Agreed your question did excellently perform the task of teaching.

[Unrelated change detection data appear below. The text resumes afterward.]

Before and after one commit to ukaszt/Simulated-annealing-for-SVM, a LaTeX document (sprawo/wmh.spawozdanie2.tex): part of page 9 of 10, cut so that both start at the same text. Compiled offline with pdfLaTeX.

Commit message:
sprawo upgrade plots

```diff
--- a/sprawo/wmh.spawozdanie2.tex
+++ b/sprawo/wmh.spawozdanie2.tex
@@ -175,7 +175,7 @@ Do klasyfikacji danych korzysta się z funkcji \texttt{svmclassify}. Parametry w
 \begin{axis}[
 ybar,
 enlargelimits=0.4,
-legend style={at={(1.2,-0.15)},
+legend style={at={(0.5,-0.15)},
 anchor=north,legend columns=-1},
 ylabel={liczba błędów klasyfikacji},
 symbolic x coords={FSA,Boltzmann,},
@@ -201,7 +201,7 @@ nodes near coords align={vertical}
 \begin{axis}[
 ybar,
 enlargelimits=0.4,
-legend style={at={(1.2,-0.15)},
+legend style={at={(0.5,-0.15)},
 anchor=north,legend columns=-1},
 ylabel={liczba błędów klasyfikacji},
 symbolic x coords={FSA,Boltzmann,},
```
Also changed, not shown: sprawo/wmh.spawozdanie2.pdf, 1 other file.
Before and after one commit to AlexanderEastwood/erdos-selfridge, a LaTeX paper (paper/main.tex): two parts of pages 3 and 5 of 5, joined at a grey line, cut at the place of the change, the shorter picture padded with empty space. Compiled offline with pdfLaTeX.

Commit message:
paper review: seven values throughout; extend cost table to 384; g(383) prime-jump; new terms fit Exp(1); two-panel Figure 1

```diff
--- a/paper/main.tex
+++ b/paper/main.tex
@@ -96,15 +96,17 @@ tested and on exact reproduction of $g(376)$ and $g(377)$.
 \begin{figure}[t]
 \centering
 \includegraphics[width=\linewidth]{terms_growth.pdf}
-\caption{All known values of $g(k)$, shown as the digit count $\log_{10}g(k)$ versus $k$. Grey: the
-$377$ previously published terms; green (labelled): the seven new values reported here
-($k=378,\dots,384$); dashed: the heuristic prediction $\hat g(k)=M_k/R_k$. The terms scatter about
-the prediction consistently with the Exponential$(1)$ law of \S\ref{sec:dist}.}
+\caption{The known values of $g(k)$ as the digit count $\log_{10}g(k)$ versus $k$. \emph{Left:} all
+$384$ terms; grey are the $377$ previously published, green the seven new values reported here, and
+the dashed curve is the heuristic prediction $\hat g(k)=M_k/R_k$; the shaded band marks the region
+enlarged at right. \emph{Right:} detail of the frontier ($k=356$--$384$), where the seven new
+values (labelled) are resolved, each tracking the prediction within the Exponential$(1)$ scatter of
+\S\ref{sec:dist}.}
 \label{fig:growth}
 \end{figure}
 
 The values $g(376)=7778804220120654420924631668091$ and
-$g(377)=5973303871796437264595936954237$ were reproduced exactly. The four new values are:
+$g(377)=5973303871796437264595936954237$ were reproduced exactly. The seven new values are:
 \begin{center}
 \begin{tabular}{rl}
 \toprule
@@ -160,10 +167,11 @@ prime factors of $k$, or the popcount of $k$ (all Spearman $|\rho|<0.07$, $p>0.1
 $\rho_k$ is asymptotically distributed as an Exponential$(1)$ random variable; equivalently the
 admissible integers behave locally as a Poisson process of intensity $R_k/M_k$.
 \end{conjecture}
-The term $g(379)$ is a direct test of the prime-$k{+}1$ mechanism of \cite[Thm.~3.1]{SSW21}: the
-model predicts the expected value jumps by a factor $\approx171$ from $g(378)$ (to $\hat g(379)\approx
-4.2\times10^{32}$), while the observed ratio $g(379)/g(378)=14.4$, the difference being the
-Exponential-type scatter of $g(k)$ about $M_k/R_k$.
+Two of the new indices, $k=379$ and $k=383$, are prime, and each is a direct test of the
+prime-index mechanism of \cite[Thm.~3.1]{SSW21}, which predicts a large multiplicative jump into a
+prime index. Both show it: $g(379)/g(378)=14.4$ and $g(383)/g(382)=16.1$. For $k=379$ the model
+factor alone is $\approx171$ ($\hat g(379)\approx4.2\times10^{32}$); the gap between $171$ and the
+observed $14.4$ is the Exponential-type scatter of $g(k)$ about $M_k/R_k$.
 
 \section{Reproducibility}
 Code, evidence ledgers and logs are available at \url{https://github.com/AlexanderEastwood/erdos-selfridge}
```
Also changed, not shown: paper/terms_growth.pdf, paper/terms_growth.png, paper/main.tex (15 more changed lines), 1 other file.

Spent a lot of time with BOL and Technet,+ MSDN and perhaps learned more than what I wanted to know, but teach me something new - YES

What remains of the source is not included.